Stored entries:
BEGIN
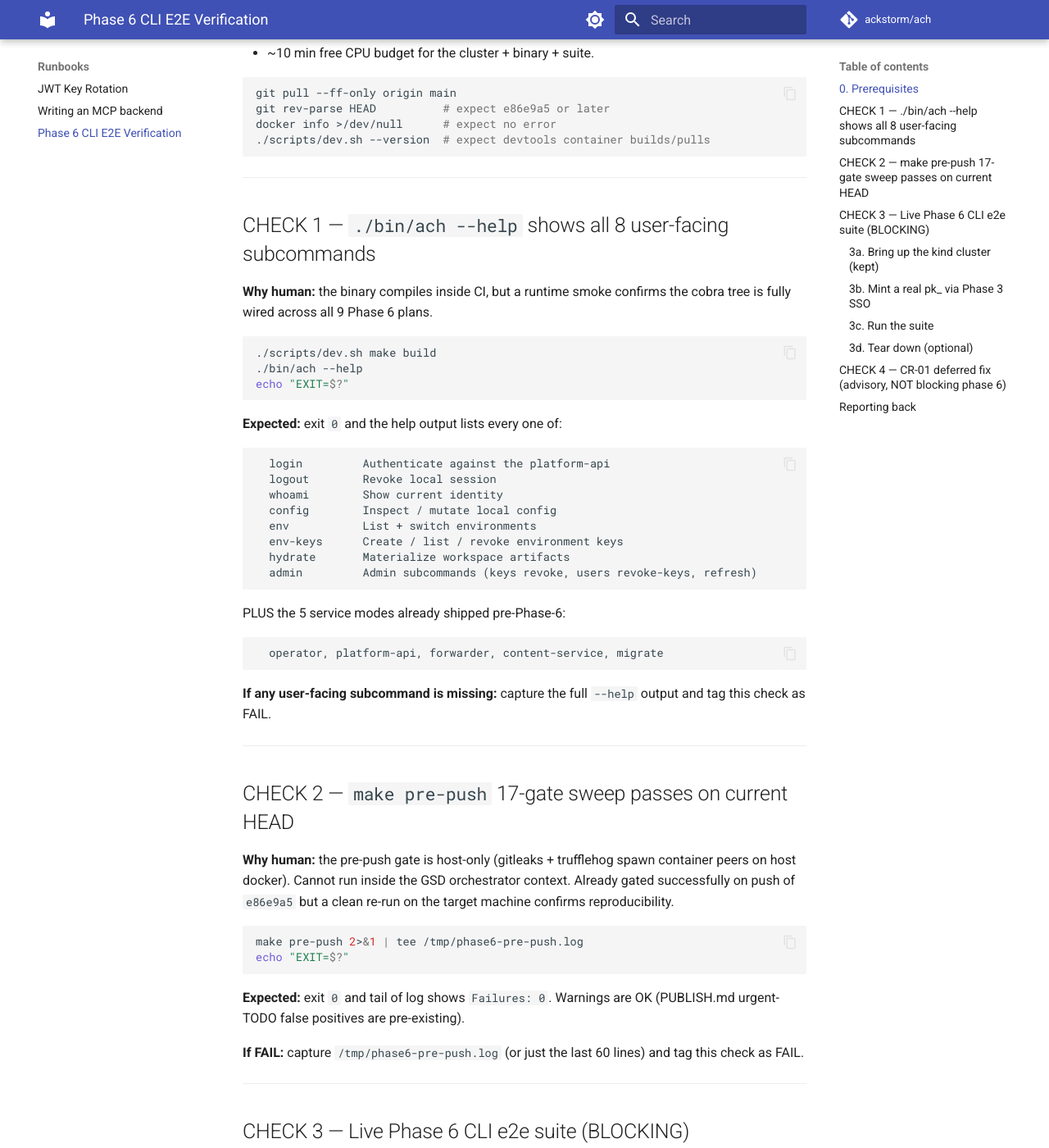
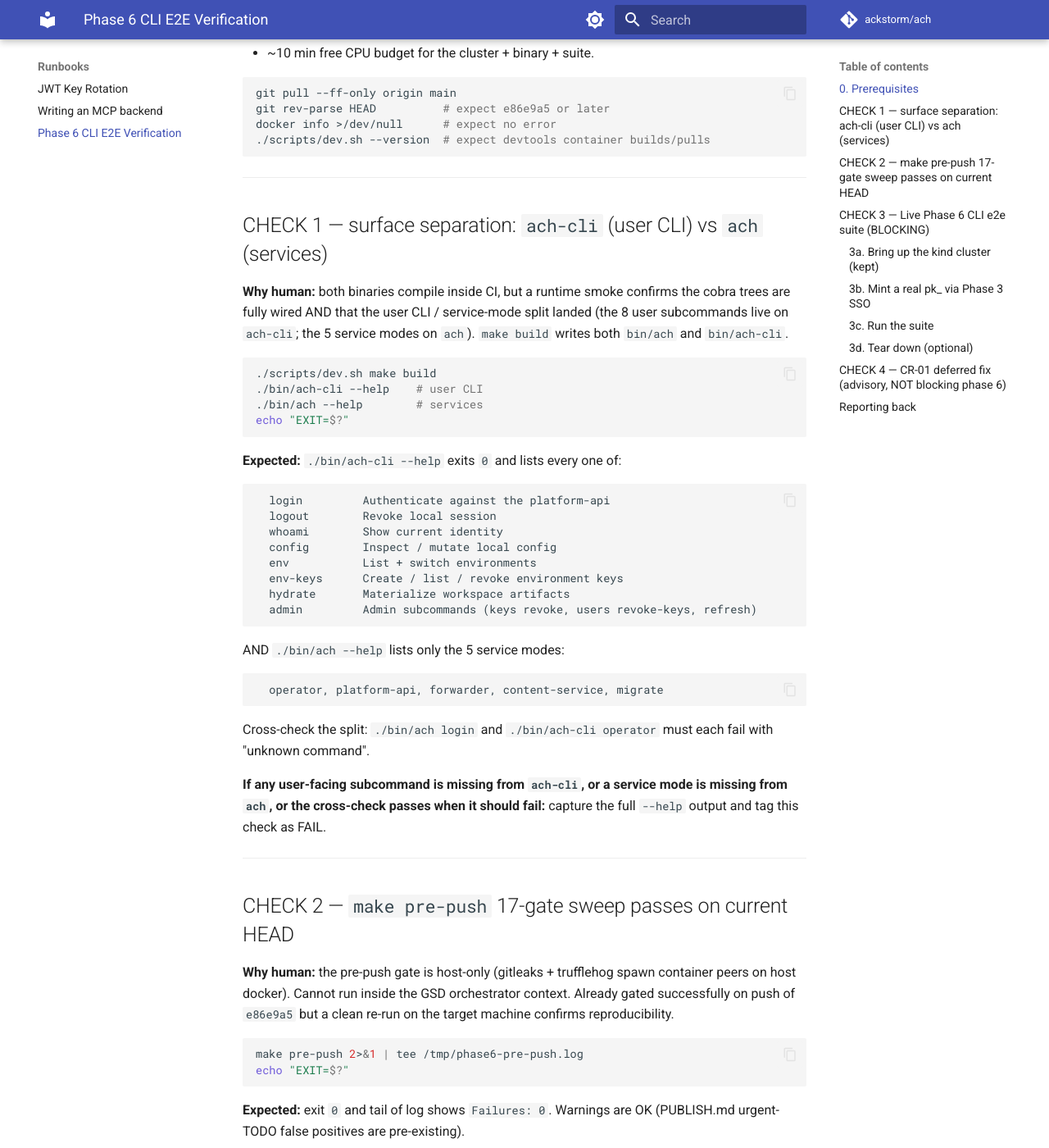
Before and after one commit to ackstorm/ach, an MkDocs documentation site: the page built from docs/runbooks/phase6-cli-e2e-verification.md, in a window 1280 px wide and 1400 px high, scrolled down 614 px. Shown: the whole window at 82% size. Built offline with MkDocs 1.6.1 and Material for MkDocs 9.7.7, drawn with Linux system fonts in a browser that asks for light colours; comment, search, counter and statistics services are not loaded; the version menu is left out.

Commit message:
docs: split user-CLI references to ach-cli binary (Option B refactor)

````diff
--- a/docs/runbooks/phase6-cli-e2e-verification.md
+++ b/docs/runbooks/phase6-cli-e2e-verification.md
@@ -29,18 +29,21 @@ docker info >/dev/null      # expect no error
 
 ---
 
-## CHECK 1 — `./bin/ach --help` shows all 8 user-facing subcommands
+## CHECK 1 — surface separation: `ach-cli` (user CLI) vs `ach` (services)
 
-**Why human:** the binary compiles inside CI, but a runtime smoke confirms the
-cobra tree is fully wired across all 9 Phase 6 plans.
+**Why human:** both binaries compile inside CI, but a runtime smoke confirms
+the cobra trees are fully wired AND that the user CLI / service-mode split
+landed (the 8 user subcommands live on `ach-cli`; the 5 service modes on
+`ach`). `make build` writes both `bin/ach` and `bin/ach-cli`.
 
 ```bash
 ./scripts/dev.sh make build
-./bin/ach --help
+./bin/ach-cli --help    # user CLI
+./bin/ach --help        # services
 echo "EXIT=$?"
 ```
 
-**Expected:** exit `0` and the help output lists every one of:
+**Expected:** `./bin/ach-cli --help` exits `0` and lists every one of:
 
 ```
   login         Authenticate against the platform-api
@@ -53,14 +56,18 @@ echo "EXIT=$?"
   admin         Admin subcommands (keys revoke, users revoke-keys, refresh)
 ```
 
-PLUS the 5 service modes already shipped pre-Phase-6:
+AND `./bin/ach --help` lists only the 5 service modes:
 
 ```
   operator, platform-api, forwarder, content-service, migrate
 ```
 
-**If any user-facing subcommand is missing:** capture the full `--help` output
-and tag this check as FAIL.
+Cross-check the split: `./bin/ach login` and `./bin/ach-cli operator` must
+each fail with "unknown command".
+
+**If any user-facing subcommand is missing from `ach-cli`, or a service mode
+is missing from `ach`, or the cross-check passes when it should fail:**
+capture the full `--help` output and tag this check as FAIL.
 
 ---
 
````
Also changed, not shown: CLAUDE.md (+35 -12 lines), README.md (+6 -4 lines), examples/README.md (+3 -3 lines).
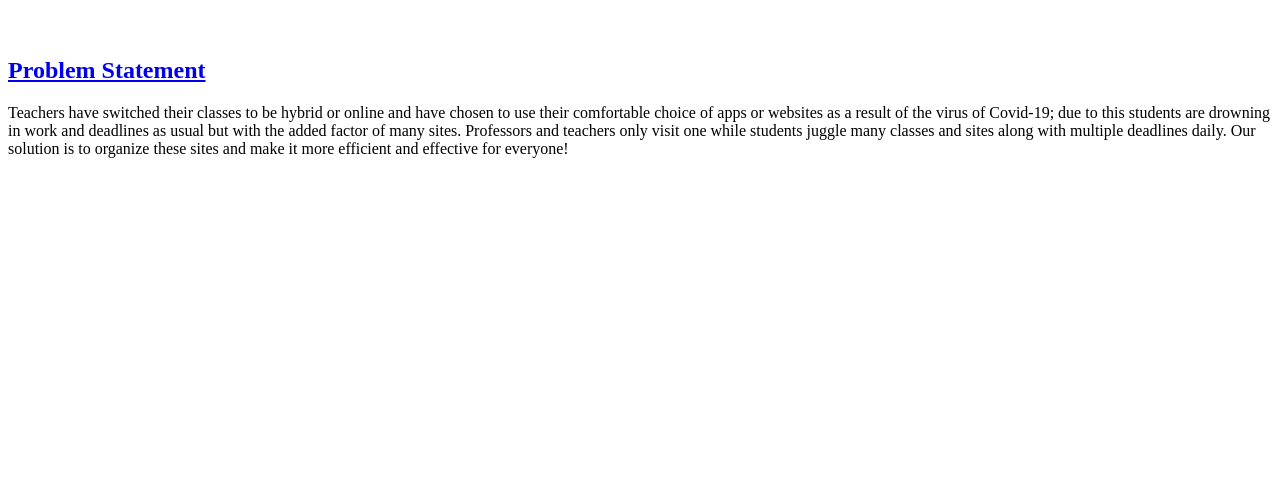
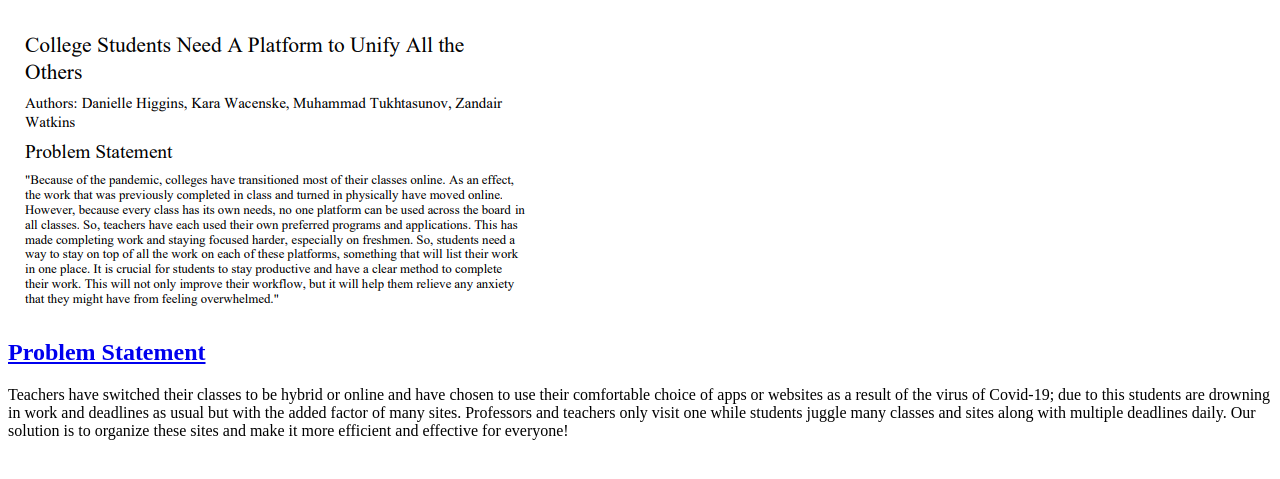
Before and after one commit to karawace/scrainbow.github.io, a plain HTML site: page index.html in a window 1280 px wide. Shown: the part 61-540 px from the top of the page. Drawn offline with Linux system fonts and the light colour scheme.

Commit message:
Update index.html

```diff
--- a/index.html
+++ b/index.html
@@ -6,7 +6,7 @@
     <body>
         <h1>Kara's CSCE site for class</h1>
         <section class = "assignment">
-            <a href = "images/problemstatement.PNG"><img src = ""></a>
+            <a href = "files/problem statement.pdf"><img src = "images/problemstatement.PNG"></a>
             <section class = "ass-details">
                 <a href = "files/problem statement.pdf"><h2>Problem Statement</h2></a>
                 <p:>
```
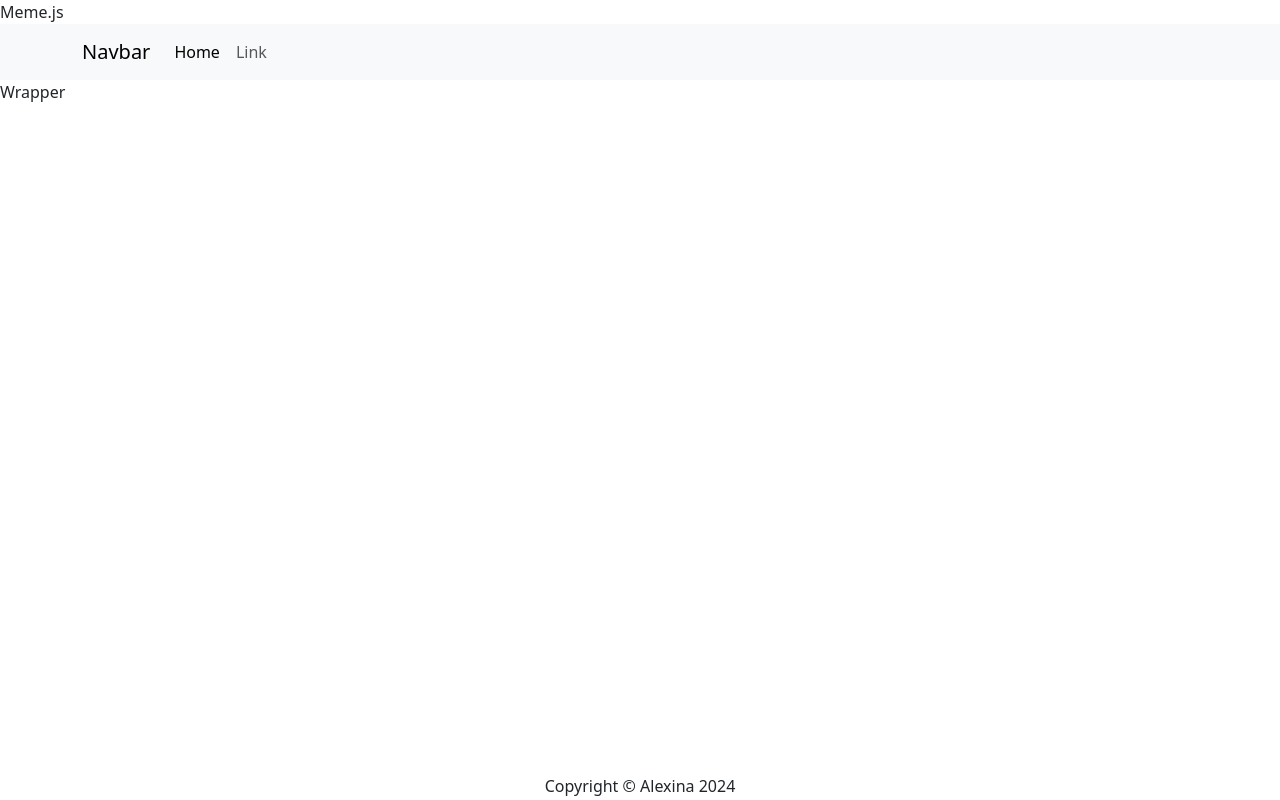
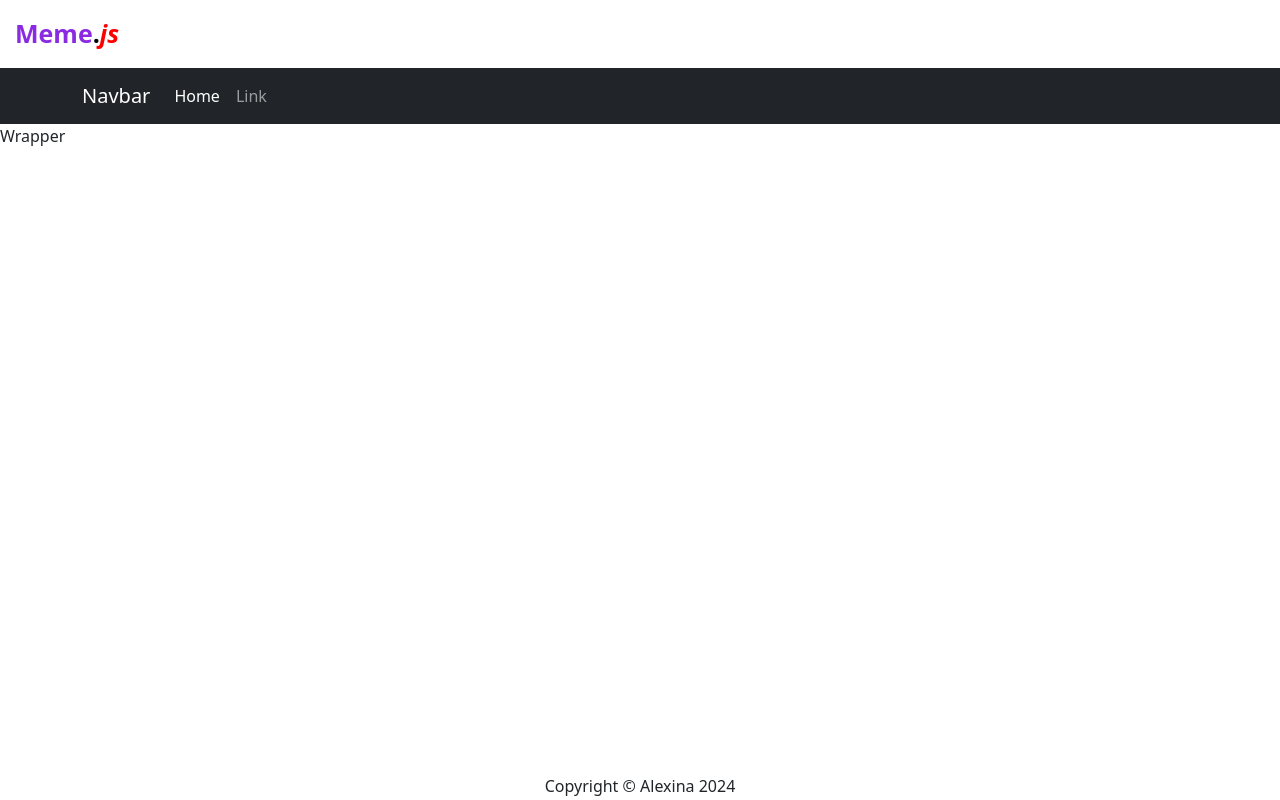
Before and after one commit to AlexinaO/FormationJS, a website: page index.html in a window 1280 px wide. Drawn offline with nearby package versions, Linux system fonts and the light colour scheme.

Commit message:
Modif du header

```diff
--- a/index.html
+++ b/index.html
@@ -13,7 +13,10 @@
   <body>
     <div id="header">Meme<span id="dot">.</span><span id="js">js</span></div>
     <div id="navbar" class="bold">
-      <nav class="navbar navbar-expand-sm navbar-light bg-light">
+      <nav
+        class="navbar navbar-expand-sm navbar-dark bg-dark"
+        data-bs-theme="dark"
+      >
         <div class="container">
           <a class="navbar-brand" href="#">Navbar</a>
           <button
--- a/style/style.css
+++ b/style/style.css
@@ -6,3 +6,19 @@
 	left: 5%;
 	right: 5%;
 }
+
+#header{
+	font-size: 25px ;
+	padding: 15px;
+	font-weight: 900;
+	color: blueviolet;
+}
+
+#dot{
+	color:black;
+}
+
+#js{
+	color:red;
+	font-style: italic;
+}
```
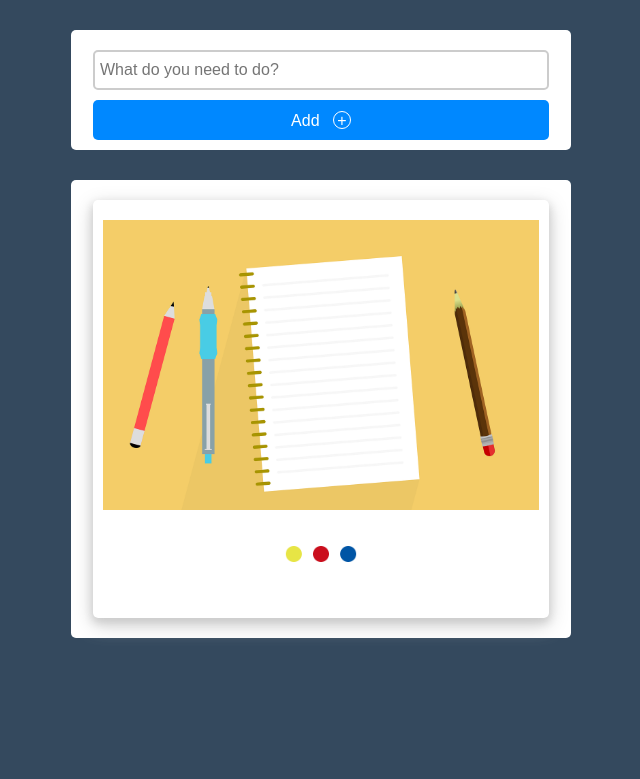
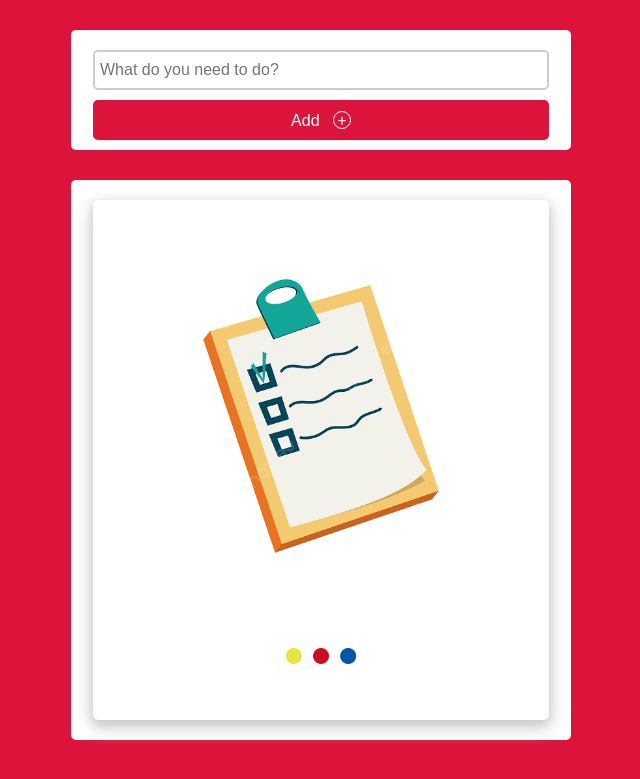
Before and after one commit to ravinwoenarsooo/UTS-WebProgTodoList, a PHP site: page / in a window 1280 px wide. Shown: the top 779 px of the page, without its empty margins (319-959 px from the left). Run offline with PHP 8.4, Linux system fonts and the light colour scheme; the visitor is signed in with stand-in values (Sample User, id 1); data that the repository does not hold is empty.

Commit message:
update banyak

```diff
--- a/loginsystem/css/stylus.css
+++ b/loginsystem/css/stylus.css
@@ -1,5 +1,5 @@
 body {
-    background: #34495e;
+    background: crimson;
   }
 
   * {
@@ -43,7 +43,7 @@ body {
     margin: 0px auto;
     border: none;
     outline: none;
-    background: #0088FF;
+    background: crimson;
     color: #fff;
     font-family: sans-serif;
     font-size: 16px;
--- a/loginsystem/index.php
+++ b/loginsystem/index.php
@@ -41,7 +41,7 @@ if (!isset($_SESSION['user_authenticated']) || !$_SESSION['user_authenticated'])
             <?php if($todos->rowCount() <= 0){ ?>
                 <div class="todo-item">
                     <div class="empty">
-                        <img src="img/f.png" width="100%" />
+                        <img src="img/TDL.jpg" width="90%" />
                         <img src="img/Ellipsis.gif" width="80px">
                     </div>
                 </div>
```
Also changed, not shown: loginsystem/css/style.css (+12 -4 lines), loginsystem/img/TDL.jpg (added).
END
Drop the pictures and reproduce the rest of the entries above exactly.

Response for this exercise:
Before and after one commit to ackstorm/ach, an MkDocs documentation site: the page built from docs/runbooks/phase6-cli-e2e-verification.md, in a window 1280 px wide and 1400 px high, scrolled down 614 px. Shown: the whole window at 82% size. Built offline with MkDocs 1.6.1 and Material for MkDocs 9.7.7, drawn with Linux system fonts in a browser that asks for light colours; comment, search, counter and statistics services are not loaded; the version menu is left out.

Commit message:
docs: split user-CLI references to ach-cli binary (Option B refactor)

````diff
--- a/docs/runbooks/phase6-cli-e2e-verification.md
+++ b/docs/runbooks/phase6-cli-e2e-verification.md
@@ -29,18 +29,21 @@ docker info >/dev/null      # expect no error
 
 ---
 
-## CHECK 1 — `./bin/ach --help` shows all 8 user-facing subcommands
+## CHECK 1 — surface separation: `ach-cli` (user CLI) vs `ach` (services)
 
-**Why human:** the binary compiles inside CI, but a runtime smoke confirms the
-cobra tree is fully wired across all 9 Phase 6 plans.
+**Why human:** both binaries compile inside CI, but a runtime smoke confirms
+the cobra trees are fully wired AND that the user CLI / service-mode split
+landed (the 8 user subcommands live on `ach-cli`; the 5 service modes on
+`ach`). `make build` writes both `bin/ach` and `bin/ach-cli`.
 
 ```bash
 ./scripts/dev.sh make build
-./bin/ach --help
+./bin/ach-cli --help    # user CLI
+./bin/ach --help        # services
 echo "EXIT=$?"
 ```
 
-**Expected:** exit `0` and the help output lists every one of:
+**Expected:** `./bin/ach-cli --help` exits `0` and lists every one of:
 
 ```
   login         Authenticate against the platform-api
@@ -53,14 +56,18 @@ echo "EXIT=$?"
   admin         Admin subcommands (keys revoke, users revoke-keys, refresh)
 ```
 
-PLUS the 5 service modes already shipped pre-Phase-6:
+AND `./bin/ach --help` lists only the 5 service modes:
 
 ```
   operator, platform-api, forwarder, content-service, migrate
 ```
 
-**If any user-facing subcommand is missing:** capture the full `--help` output
-and tag this check as FAIL.
+Cross-check the split: `./bin/ach login` and `./bin/ach-cli operator` must
+each fail with "unknown command".
+
+**If any user-facing subcommand is missing from `ach-cli`, or a service mode
+is missing from `ach`, or the cross-check passes when it should fail:**
+capture the full `--help` output and tag this check as FAIL.
 
 ---
 
````
Also changed, not shown: CLAUDE.md (+35 -12 lines), README.md (+6 -4 lines), examples/README.md (+3 -3 lines).
Before and after one commit to karawace/scrainbow.github.io, a plain HTML site: page index.html in a window 1280 px wide. Shown: the part 61-540 px from the top of the page. Drawn offline with Linux system fonts and the light colour scheme.

Commit message:
Update index.html

```diff
--- a/index.html
+++ b/index.html
@@ -6,7 +6,7 @@
     <body>
         <h1>Kara's CSCE site for class</h1>
         <section class = "assignment">
-            <a href = "images/problemstatement.PNG"><img src = ""></a>
+            <a href = "files/problem statement.pdf"><img src = "images/problemstatement.PNG"></a>
             <section class = "ass-details">
                 <a href = "files/problem statement.pdf"><h2>Problem Statement</h2></a>
                 <p:>
```
Before and after one commit to AlexinaO/FormationJS, a website: page index.html in a window 1280 px wide. Drawn offline with nearby package versions, Linux system fonts and the light colour scheme.

Commit message:
Modif du header

```diff
--- a/index.html
+++ b/index.html
@@ -13,7 +13,10 @@
   <body>
     <div id="header">Meme<span id="dot">.</span><span id="js">js</span></div>
     <div id="navbar" class="bold">
-      <nav class="navbar navbar-expand-sm navbar-light bg-light">
+      <nav
+        class="navbar navbar-expand-sm navbar-dark bg-dark"
+        data-bs-theme="dark"
+      >
         <div class="container">
           <a class="navbar-brand" href="#">Navbar</a>
           <button
--- a/style/style.css
+++ b/style/style.css
@@ -6,3 +6,19 @@
 	left: 5%;
 	right: 5%;
 }
+
+#header{
+	font-size: 25px ;
+	padding: 15px;
+	font-weight: 900;
+	color: blueviolet;
+}
+
+#dot{
+	color:black;
+}
+
+#js{
+	color:red;
+	font-style: italic;
+}
```
Before and after one commit to ravinwoenarsooo/UTS-WebProgTodoList, a PHP site: page / in a window 1280 px wide. Shown: the top 779 px of the page, without its empty margins (319-959 px from the left). Run offline with PHP 8.4, Linux system fonts and the light colour scheme; the visitor is signed in with stand-in values (Sample User, id 1); data that the repository does not hold is empty.

Commit message:
update banyak

```diff
--- a/loginsystem/css/stylus.css
+++ b/loginsystem/css/stylus.css
@@ -1,5 +1,5 @@
 body {
-    background: #34495e;
+    background: crimson;
   }
 
   * {
@@ -43,7 +43,7 @@ body {
     margin: 0px auto;
     border: none;
     outline: none;
-    background: #0088FF;
+    background: crimson;
     color: #fff;
     font-family: sans-serif;
     font-size: 16px;
--- a/loginsystem/index.php
+++ b/loginsystem/index.php
@@ -41,7 +41,7 @@ if (!isset($_SESSION['user_authenticated']) || !$_SESSION['user_authenticated'])
             <?php if($todos->rowCount() <= 0){ ?>
                 <div class="todo-item">
                     <div class="empty">
-                        <img src="img/f.png" width="100%" />
+                        <img src="img/TDL.jpg" width="90%" />
                         <img src="img/Ellipsis.gif" width="80px">
                     </div>
                 </div>
```
Also changed, not shown: loginsystem/css/style.css (+12 -4 lines), loginsystem/img/TDL.jpg (added).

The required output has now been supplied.